BRIEF => Which lines of the data include the string "LanguageContext"? List them all.
EXCERPTED RECORDS below:
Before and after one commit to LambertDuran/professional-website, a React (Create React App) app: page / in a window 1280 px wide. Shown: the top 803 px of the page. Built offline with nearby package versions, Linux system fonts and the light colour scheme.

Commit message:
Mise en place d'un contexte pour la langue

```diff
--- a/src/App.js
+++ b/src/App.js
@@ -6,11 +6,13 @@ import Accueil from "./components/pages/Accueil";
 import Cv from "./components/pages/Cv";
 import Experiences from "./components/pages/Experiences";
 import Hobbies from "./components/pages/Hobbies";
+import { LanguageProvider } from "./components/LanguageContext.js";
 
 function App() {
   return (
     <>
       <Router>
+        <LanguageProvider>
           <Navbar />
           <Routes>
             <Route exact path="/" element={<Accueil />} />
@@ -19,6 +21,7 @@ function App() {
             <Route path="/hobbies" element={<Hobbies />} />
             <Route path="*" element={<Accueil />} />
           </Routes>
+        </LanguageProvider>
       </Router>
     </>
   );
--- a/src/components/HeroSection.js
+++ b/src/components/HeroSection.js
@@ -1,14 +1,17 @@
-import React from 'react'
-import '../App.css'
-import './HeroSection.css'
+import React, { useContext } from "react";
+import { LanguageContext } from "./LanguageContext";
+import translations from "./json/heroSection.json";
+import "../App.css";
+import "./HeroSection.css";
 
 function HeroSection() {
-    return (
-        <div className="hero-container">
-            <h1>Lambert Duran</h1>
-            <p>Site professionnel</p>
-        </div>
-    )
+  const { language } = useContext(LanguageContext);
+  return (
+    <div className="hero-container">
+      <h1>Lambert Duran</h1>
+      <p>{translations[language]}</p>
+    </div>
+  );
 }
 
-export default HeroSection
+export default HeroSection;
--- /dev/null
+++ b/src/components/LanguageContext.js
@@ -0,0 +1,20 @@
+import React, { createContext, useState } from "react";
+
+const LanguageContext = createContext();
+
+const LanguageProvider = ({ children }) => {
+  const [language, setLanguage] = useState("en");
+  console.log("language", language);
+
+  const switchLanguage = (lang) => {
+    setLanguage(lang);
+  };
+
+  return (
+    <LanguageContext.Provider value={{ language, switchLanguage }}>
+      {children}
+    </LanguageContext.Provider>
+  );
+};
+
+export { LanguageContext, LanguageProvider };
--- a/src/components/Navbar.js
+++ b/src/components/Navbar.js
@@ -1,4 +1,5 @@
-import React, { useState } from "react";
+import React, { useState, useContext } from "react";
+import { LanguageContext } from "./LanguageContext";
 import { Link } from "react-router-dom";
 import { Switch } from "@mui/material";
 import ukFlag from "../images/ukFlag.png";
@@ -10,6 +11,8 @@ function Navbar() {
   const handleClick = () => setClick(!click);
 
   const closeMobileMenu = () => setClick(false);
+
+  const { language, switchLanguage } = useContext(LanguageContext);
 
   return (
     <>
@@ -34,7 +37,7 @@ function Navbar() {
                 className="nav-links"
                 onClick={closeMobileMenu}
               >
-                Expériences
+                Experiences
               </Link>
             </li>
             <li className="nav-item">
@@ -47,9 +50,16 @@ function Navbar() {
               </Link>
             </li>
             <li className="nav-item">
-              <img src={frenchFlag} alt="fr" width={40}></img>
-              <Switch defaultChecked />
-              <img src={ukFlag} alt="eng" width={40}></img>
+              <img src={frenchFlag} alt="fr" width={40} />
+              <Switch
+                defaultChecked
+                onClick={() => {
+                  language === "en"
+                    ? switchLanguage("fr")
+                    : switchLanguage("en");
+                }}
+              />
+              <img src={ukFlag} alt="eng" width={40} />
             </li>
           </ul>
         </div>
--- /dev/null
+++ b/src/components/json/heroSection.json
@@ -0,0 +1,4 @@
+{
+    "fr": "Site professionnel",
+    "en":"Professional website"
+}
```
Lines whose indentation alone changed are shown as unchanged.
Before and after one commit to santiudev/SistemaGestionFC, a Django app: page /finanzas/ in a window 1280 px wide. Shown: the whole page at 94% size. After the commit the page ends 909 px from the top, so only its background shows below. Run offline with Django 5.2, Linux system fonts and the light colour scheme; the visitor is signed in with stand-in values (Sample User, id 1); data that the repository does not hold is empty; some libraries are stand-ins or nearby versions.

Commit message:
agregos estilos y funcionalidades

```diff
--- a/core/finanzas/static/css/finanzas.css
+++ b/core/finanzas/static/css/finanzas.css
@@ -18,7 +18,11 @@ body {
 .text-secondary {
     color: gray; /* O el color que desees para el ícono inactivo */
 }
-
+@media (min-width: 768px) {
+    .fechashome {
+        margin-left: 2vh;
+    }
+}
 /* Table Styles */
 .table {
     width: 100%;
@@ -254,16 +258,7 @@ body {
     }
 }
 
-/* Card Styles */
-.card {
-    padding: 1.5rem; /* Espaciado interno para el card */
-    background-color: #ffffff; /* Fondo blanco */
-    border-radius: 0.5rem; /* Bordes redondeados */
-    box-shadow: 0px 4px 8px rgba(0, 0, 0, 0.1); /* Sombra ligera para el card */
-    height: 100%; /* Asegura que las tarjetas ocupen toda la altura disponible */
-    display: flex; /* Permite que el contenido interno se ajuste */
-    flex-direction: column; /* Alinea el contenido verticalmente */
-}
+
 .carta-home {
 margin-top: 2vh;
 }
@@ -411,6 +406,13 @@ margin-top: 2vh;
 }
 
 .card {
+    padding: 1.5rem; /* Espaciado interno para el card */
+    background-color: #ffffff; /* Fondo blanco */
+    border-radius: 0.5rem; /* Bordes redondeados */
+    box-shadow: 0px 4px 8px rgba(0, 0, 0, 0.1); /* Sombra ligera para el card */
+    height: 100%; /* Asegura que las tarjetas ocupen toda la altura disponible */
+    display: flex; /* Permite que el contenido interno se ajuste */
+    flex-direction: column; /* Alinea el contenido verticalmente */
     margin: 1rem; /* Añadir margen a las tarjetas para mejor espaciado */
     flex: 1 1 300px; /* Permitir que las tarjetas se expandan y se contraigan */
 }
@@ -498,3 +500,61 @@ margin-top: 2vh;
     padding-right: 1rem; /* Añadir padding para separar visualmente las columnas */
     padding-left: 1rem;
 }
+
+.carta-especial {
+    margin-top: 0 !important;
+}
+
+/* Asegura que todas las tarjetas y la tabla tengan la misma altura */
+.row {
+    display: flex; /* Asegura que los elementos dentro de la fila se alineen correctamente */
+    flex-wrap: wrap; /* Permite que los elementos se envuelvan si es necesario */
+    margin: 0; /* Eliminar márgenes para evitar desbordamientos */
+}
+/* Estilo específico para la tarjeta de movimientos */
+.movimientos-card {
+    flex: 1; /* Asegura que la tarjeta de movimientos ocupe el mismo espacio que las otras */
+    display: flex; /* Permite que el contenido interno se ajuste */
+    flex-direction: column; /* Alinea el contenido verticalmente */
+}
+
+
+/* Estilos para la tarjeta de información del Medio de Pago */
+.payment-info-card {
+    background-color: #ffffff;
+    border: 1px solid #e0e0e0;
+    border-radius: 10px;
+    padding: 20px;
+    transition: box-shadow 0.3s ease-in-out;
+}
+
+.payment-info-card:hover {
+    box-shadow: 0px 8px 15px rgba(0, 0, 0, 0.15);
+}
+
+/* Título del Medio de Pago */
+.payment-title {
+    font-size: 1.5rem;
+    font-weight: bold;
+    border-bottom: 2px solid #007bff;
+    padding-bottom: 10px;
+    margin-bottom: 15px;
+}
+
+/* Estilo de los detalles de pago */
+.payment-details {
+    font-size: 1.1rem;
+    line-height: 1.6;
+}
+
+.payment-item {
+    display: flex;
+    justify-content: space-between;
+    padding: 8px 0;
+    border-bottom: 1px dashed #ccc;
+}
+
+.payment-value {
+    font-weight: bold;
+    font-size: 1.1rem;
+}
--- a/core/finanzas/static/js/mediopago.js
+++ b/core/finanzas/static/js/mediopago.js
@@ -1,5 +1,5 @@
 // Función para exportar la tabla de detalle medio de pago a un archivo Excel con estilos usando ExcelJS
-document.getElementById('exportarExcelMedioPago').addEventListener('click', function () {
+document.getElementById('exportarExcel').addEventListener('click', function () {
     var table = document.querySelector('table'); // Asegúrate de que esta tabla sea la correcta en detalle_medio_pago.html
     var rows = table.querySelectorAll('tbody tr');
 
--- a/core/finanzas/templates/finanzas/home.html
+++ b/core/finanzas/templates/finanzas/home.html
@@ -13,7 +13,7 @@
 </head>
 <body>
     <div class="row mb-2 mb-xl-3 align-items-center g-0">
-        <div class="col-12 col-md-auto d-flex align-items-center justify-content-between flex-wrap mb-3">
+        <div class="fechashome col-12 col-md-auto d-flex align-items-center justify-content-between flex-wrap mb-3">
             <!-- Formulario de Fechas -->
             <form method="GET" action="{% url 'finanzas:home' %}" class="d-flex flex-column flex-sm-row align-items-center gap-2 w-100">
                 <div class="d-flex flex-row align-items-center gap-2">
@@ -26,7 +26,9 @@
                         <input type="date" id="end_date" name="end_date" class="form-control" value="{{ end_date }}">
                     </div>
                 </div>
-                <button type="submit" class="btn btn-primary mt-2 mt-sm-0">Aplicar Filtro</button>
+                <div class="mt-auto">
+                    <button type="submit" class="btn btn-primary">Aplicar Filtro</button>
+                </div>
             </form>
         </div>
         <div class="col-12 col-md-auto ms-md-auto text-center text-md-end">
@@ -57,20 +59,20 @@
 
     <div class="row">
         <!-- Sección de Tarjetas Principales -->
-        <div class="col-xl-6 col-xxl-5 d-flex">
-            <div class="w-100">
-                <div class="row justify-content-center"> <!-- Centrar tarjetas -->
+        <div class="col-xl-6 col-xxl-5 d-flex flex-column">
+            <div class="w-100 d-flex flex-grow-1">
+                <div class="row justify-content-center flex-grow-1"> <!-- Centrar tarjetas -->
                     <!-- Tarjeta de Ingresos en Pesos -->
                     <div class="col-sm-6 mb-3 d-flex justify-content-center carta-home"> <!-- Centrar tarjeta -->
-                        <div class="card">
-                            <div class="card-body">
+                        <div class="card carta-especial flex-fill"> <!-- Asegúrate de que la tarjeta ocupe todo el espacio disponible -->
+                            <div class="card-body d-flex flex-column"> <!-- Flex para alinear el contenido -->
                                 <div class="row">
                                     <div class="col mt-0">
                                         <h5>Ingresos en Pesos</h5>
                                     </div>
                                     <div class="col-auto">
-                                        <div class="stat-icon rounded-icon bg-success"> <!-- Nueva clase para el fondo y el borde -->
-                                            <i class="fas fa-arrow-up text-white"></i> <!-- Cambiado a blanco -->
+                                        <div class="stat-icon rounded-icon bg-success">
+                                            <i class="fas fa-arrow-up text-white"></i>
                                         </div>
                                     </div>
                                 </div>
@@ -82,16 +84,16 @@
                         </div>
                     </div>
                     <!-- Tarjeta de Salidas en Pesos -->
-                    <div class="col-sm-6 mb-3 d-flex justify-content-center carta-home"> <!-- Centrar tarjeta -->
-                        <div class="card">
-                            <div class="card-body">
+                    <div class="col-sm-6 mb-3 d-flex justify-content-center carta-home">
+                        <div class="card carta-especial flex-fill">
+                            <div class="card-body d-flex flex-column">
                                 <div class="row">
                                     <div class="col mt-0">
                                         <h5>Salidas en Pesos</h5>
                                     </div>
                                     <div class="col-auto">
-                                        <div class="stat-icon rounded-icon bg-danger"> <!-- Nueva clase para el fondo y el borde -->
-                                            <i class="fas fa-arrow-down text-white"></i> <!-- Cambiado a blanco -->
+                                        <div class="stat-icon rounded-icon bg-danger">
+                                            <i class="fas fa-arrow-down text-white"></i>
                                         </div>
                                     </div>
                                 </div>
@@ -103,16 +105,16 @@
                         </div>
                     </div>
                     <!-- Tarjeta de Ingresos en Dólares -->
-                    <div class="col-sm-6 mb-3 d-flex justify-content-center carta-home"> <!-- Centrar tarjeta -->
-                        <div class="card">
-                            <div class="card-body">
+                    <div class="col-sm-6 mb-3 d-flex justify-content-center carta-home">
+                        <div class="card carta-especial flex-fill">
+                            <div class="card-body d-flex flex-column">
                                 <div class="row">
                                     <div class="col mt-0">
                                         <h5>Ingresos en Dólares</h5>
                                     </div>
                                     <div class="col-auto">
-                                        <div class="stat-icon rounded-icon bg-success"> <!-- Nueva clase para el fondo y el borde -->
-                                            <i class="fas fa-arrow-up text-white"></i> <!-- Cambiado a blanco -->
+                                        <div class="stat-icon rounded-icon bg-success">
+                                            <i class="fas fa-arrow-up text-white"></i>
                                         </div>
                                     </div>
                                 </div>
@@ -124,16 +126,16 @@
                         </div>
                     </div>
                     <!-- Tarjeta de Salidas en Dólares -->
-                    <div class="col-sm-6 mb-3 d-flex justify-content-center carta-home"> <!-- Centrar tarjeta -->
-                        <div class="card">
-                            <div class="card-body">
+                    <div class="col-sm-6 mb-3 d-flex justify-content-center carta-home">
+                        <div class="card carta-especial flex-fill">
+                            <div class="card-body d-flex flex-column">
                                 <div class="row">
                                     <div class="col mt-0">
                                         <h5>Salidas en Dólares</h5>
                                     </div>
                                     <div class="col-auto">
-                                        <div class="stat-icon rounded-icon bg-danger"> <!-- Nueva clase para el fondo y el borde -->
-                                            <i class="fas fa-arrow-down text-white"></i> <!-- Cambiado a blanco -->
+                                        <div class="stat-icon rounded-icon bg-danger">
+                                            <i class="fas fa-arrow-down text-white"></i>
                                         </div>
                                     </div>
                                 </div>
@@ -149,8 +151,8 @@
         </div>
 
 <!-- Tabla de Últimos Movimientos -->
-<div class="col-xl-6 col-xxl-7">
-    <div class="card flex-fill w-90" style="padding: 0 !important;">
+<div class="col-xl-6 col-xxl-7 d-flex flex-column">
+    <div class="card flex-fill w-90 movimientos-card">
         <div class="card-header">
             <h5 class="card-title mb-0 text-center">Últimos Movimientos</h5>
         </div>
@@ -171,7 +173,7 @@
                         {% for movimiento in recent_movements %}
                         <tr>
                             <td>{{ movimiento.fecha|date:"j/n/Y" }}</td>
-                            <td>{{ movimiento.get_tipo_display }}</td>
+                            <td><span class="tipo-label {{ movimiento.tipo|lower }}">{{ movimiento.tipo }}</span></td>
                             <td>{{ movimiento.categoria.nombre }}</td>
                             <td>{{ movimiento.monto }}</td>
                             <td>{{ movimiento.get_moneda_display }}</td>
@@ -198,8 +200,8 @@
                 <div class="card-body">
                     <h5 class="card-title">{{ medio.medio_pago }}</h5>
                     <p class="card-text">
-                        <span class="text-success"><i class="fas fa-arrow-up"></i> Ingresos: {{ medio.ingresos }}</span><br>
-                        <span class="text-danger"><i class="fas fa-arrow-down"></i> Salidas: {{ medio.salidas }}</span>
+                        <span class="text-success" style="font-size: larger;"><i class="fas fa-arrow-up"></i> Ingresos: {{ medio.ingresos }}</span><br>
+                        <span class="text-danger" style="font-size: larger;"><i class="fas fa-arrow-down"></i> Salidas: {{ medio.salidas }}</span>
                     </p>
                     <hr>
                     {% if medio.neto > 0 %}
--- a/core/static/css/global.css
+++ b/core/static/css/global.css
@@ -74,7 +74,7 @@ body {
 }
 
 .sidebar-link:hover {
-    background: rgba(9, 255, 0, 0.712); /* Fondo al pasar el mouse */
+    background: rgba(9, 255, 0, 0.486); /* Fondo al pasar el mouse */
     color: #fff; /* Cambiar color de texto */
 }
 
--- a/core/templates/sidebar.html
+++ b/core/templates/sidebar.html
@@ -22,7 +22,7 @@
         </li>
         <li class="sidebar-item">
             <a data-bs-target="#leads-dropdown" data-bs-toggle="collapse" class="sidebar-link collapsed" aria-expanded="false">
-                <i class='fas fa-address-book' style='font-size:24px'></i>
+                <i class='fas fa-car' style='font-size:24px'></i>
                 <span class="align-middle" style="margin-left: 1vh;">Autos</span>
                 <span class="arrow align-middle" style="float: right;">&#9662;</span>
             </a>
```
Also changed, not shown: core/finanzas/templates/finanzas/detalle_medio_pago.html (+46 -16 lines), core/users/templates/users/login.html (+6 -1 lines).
End of EXCERPTED RECORDS.
SOLUTION =>
+import { LanguageProvider } from "./components/LanguageContext.js";
+import { LanguageContext } from "./LanguageContext";
+  const { language } = useContext(LanguageContext);
+++ b/src/components/LanguageContext.js
+const LanguageContext = createContext();
+    <LanguageContext.Provider value={{ language, switchLanguage }}>
+    </LanguageContext.Provider>
+export { LanguageContext, LanguageProvider };
+import { LanguageContext } from "./LanguageContext";
+  const { language, switchLanguage } = useContext(LanguageContext);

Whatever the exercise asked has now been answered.